• **Problem statement**: Give back the full listing, character for character, with no pictures.

• **Given data**:
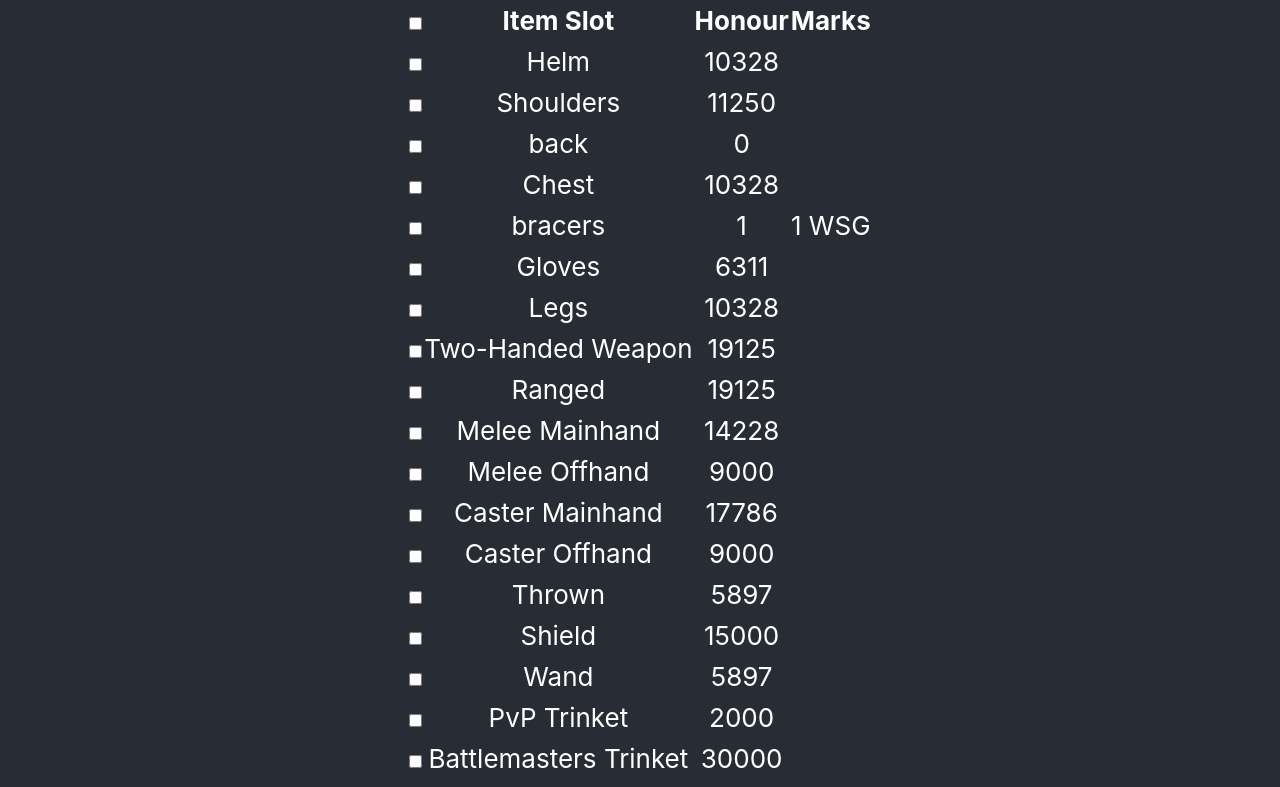
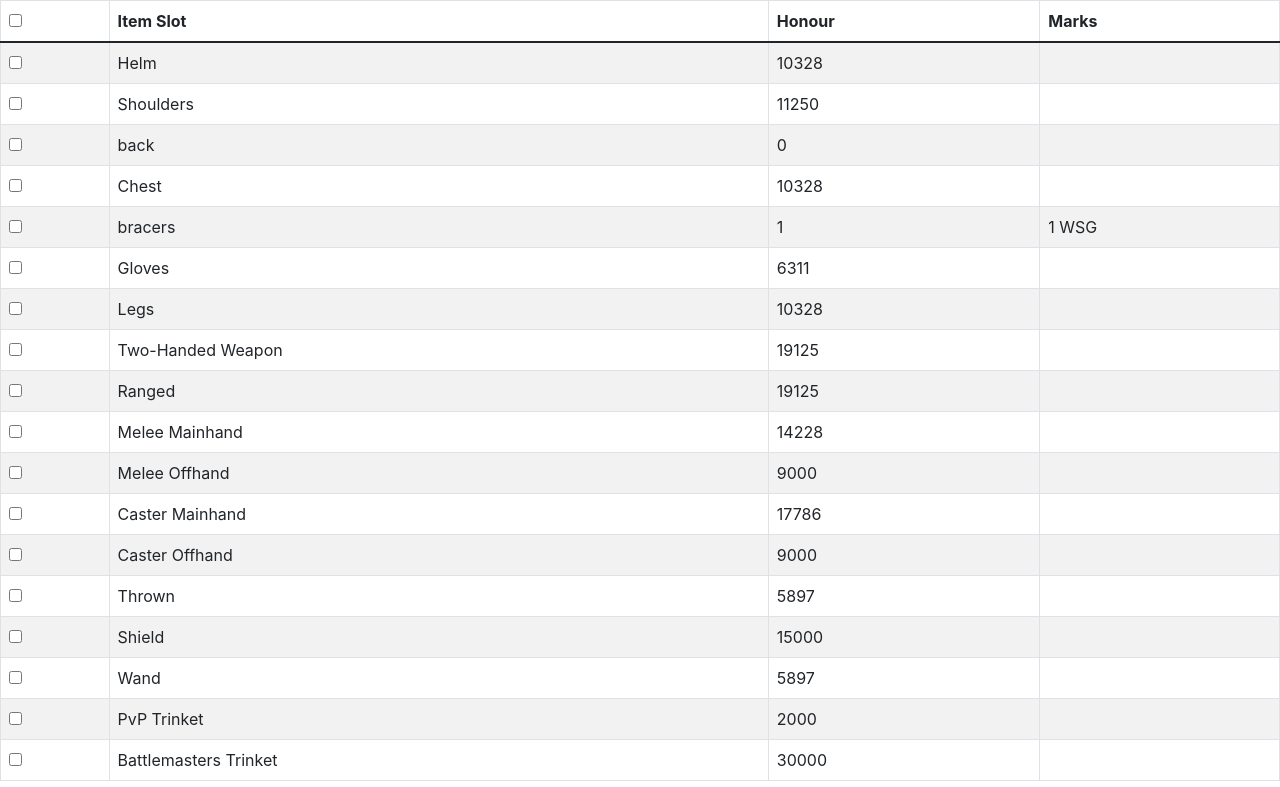
Before and after one commit to Cellv2/how-much-honor-simple, a React (Create React App) app: page / in a window 1280 px wide. Shown: the top 787 px of the page. Built offline with nearby package versions, Linux system fonts and the light colour scheme.

Commit message:
Update styling

```diff
--- a/src/App.css
+++ /dev/null
@@ -1,38 +0,0 @@
-.App {
-  text-align: center;
-}
-
-.App-logo {
-  height: 40vmin;
-  pointer-events: none;
-}
-
-@media (prefers-reduced-motion: no-preference) {
-  .App-logo {
-    animation: App-logo-spin infinite 20s linear;
-  }
-}
-
-.App-header {
-  background-color: #282c34;
-  min-height: 100vh;
-  display: flex;
-  flex-direction: column;
-  align-items: center;
-  justify-content: center;
-  font-size: calc(10px + 2vmin);
-  color: white;
-}
-
-.App-link {
-  color: #61dafb;
-}
-
-@keyframes App-logo-spin {
-  from {
-    transform: rotate(0deg);
-  }
-  to {
-    transform: rotate(360deg);
-  }
-}
--- a/src/App.tsx
+++ b/src/App.tsx
@@ -1,10 +1,9 @@
 import React from "react";
 import { Column, useRowSelect, useTable } from "react-table";
-import "./App.css";
 import { tableColumns } from "./constants/table.constants";
 import { itemCostInfo } from "./data/items.data";
-import logo from "./logo.svg";
 import { lookupSlotDisplayName } from "./utils/data.utils";
+import BTable from "react-bootstrap/Table";
 
 const App = () => {
     const columns = React.useMemo(() => tableColumns, []);
@@ -22,25 +21,7 @@ const App = () => {
         };
     });
 
-    return (
-        <div className="App">
-            <header className="App-header">
-                {/* <img src={logo} className="App-logo" alt="logo" />
-                <p>
-                    Edit <code>src/App.tsx</code> and save to reload.
-                </p>
-                <a
-                    className="App-link"
-                    href="https://reactjs.org"
-                    target="_blank"
-                    rel="noopener noreferrer"
-                >
-                    Learn React
-                </a> */}
-                <Table columns={columns} data={tableData} />
-            </header>
-        </div>
-    );
+    return <Table columns={columns} data={tableData} />;
 };
 
 const IndeterminateCheckbox = React.forwardRef(
@@ -117,7 +98,7 @@ const Table = ({ columns, data }: { columns: Column<{}>[]; data: {}[] }) => {
 
     return (
         <>
-            <table {...getTableProps()}>
+            <BTable striped bordered hover {...getTableProps()}>
                 <thead>
                     {headerGroups.map((headerGroup) => (
                         <tr {...headerGroup.getHeaderGroupProps()}>
@@ -138,7 +119,7 @@ const Table = ({ columns, data }: { columns: Column<{}>[]; data: {}[] }) => {
                                 style={
                                     //@ts-expect-error
                                     row.isSelected
-                                        ? { backgroundColor: "red" }
+                                        ? { backgroundColor: "lightblue" }
                                         : { backgroundColor: "" }
                                 }
                                 onClick={() => {
@@ -157,7 +138,7 @@ const Table = ({ columns, data }: { columns: Column<{}>[]; data: {}[] }) => {
                         );
                     })}
                 </tbody>
-            </table>
+            </BTable>
             <p>Selected Rows: {Object.keys(selectedRowIds).length}</p>
             <pre>
                 <code>
```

• **Written answer**:
Before and after one commit to Cellv2/how-much-honor-simple, a React (Create React App) app: page / in a window 1280 px wide. Shown: the top 787 px of the page. Built offline with nearby package versions, Linux system fonts and the light colour scheme.

Commit message:
Update styling

```diff
--- a/src/App.css
+++ /dev/null
@@ -1,38 +0,0 @@
-.App {
-  text-align: center;
-}
-
-.App-logo {
-  height: 40vmin;
-  pointer-events: none;
-}
-
-@media (prefers-reduced-motion: no-preference) {
-  .App-logo {
-    animation: App-logo-spin infinite 20s linear;
-  }
-}
-
-.App-header {
-  background-color: #282c34;
-  min-height: 100vh;
-  display: flex;
-  flex-direction: column;
-  align-items: center;
-  justify-content: center;
-  font-size: calc(10px + 2vmin);
-  color: white;
-}
-
-.App-link {
-  color: #61dafb;
-}
-
-@keyframes App-logo-spin {
-  from {
-    transform: rotate(0deg);
-  }
-  to {
-    transform: rotate(360deg);
-  }
-}
--- a/src/App.tsx
+++ b/src/App.tsx
@@ -1,10 +1,9 @@
 import React from "react";
 import { Column, useRowSelect, useTable } from "react-table";
-import "./App.css";
 import { tableColumns } from "./constants/table.constants";
 import { itemCostInfo } from "./data/items.data";
-import logo from "./logo.svg";
 import { lookupSlotDisplayName } from "./utils/data.utils";
+import BTable from "react-bootstrap/Table";
 
 const App = () => {
     const columns = React.useMemo(() => tableColumns, []);
@@ -22,25 +21,7 @@ const App = () => {
         };
     });
 
-    return (
-        <div className="App">
-            <header className="App-header">
-                {/* <img src={logo} className="App-logo" alt="logo" />
-                <p>
-                    Edit <code>src/App.tsx</code> and save to reload.
-                </p>
-                <a
-                    className="App-link"
-                    href="https://reactjs.org"
-                    target="_blank"
-                    rel="noopener noreferrer"
-                >
-                    Learn React
-                </a> */}
-                <Table columns={columns} data={tableData} />
-            </header>
-        </div>
-    );
+    return <Table columns={columns} data={tableData} />;
 };
 
 const IndeterminateCheckbox = React.forwardRef(
@@ -117,7 +98,7 @@ const Table = ({ columns, data }: { columns: Column<{}>[]; data: {}[] }) => {
 
     return (
         <>
-            <table {...getTableProps()}>
+            <BTable striped bordered hover {...getTableProps()}>
                 <thead>
                     {headerGroups.map((headerGroup) => (
                         <tr {...headerGroup.getHeaderGroupProps()}>
@@ -138,7 +119,7 @@ const Table = ({ columns, data }: { columns: Column<{}>[]; data: {}[] }) => {
                                 style={
                                     //@ts-expect-error
                                     row.isSelected
-                                        ? { backgroundColor: "red" }
+                                        ? { backgroundColor: "lightblue" }
                                         : { backgroundColor: "" }
                                 }
                                 onClick={() => {
@@ -157,7 +138,7 @@ const Table = ({ columns, data }: { columns: Column<{}>[]; data: {}[] }) => {
                         );
                     })}
                 </tbody>
-            </table>
+            </BTable>
             <p>Selected Rows: {Object.keys(selectedRowIds).length}</p>
             <pre>
                 <code>
```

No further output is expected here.